It’s quite normal to feel nervous and have butterflies in your stomach before going to a job interview, a blind date or making an important decision. This anxiousness is body’s natural response to stress and danger. It is an automatic alarm that rings when you feel threatened, under pressure, or are going through a stressful moment. While this condition doesn’t have any long-term effect on the body, in certain cases, it becomes so intense that it starts interfering with your day to day life. So, if your feelings of anxiety are constant and persisting from more than 6 months, you might be having the anxiety disorder.
Difference between Anxiety and Anxiety Disorder
Everyone feels anxious when they face a stressful or embarrassing situation. Although this normal feeling that comes and goes is unpleasant too, it motivates us to work harder and do a better job. It helps us stay alert and focused, but does not interfere with our everyday life. But when anxiety prevails for a long time and starts interfering with our relationships and activities, it stops being productive and becomes dangerous.
In the case of an anxiety disorder, the feeling of fear is so intense that it may even cause you to stop doing things you once enjoyed. In extreme cases, a person suffering from anxiety disorder fears to enter an elevator, crossing the road or even leaving the home. The condition keeps getting worse if untreated. Apart from the feeling of butterflies in the stomach, or racing heart, you could also experience nightmares or painful thoughts or memories that are uncontrollable.
Symptoms of Anxiety Disorder
If you are experiencing any of the following symptoms, you might be having anxiety disorder:

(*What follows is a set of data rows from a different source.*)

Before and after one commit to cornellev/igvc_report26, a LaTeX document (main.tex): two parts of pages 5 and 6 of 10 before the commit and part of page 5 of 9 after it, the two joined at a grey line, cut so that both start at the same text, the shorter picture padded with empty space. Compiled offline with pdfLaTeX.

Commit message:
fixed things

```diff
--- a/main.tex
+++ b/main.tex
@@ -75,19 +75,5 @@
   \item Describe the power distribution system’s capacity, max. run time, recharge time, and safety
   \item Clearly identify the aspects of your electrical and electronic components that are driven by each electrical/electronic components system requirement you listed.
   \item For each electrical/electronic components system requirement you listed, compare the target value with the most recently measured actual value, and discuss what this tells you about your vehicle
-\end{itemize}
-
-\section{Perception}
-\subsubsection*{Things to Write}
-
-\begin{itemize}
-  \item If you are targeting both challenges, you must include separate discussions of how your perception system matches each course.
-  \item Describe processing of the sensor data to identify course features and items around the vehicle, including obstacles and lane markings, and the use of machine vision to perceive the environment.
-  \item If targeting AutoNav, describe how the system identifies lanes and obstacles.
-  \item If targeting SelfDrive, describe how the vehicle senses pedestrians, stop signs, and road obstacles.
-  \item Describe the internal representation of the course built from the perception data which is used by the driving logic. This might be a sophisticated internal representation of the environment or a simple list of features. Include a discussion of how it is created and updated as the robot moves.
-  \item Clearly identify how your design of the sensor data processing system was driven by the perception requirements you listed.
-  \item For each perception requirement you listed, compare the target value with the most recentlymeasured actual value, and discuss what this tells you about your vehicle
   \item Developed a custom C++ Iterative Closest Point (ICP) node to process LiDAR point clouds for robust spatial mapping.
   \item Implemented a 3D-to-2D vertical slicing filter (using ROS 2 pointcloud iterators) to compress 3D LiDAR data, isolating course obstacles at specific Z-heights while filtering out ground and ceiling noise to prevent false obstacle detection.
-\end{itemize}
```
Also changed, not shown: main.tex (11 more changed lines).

• Feelings of fear, and uneasiness
• Surge of overwhelming panic
• Problems falling asleep
• Cold or sweaty hands or feet

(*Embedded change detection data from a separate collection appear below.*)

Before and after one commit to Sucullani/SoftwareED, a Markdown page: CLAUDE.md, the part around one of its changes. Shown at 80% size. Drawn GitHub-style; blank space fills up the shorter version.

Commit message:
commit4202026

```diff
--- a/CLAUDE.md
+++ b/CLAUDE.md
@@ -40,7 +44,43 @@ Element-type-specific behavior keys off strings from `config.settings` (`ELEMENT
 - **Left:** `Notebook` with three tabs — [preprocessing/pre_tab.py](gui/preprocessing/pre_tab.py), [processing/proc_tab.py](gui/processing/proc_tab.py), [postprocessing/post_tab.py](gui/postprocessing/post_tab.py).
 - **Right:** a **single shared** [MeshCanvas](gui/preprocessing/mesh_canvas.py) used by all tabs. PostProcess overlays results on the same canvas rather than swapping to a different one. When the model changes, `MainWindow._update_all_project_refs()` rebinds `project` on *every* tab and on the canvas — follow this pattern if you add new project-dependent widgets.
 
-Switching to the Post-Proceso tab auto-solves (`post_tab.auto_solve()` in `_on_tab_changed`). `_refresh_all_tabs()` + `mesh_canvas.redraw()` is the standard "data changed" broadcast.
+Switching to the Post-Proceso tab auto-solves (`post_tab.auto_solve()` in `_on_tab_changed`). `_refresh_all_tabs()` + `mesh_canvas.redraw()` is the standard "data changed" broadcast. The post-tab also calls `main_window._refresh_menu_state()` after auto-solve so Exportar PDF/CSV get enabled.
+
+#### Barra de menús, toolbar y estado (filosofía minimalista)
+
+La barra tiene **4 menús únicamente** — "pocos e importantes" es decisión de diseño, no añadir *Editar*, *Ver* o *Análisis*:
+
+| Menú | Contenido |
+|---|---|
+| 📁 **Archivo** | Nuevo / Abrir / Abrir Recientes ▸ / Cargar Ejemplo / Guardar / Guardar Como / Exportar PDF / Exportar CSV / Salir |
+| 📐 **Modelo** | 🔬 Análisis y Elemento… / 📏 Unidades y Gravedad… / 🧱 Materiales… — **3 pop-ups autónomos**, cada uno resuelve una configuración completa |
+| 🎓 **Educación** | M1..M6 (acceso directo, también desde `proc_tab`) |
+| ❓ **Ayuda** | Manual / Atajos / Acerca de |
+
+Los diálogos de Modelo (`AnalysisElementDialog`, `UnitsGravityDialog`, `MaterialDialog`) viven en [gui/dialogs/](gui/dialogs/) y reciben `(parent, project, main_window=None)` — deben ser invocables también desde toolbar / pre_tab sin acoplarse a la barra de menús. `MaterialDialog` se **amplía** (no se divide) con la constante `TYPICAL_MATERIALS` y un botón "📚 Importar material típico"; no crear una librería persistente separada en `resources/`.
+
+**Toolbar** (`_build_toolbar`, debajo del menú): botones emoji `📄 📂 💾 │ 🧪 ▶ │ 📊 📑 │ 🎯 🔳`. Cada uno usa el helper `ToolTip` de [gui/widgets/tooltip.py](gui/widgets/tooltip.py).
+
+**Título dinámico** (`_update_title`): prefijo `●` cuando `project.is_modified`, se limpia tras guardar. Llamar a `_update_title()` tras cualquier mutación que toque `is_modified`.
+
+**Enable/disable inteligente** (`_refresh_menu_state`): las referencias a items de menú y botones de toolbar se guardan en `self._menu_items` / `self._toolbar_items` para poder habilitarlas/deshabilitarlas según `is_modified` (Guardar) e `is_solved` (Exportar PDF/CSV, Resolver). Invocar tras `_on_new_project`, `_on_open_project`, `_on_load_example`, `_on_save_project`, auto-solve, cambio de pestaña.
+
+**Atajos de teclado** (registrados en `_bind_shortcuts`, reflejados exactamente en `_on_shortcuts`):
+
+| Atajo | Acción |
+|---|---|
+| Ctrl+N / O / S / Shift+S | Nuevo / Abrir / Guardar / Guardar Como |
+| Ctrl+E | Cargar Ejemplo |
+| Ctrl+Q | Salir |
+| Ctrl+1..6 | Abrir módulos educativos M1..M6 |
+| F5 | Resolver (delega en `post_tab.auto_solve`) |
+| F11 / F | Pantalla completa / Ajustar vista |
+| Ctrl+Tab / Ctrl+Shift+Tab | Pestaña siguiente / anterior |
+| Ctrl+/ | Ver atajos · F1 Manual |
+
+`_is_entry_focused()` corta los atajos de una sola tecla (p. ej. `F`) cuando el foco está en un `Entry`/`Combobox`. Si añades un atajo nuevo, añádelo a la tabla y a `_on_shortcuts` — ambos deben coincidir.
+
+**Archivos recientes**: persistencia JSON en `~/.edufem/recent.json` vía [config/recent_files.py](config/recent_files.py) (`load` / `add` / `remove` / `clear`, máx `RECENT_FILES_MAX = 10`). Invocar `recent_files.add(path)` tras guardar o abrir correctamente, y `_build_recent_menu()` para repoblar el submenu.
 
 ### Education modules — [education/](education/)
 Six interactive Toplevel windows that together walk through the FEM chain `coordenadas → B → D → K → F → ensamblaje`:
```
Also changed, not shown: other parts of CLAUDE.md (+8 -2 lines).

• Hot flashes or chills
• Shortness of breath or Hyperventilation
• Heart palpitations or chest pain
• Trembling or shaking
• Not being able to be still and calm
• Dry mouth
• Muscle tension
• Feeling of losing control or going crazy
How Anxiety Disorder is Diagnosed?
A Doctor carefully evaluates the symptoms to diagnose the condition. If any of the above-mentioned symptoms are present, the doctor begins the evaluation by asking the person questions about his medical history. They also perform a physical exam to look for other medical illness that could be the cause of the symptoms.
If no other illness is found, the person may be referred to a psychologist, psychiatrist, or another trained mental healthcare professional. Psychologists and psychiatrists use specially designed assessment tools to evaluate a person for an anxiety disorder.
Treatment of Anxiety Disorder
To treat this disorder, it’s important to address the underlying medical conditions. Although the exact treatment approach depends on the type of disorder, one or a combination of medication, psychotherapy, cognitive-behavioral therapy or relaxation therapy may be used for most anxiety disorders.
Medication: Medications used to treat the symptoms of anxiety disorders include antidepressants, low-dose antipsychotics, certain anticonvulsant medicines and other anxiety-reducing drugs.
Psychotherapy: Psychotherapy involves a face to face counseling session with the Psychiatrist. The trained therapist helps the person suffering from anxiety by talking to them directly to understand and deal with their problems.
Cognitive-behavioral therapy: With this therapy, the person learns to identify and challenge the negative thought patterns and irrational beliefs that lead to troublesome feelings and fuel anxiety.
The Bottom Line
In addition to above-mentioned therapies and treatment, changes in lifestyle and dietary can also help a person ease out the symptoms of anxiety. Your own will power to overcome the fears and an inner urge to reduce negative feelings can have a great positive effect on your life.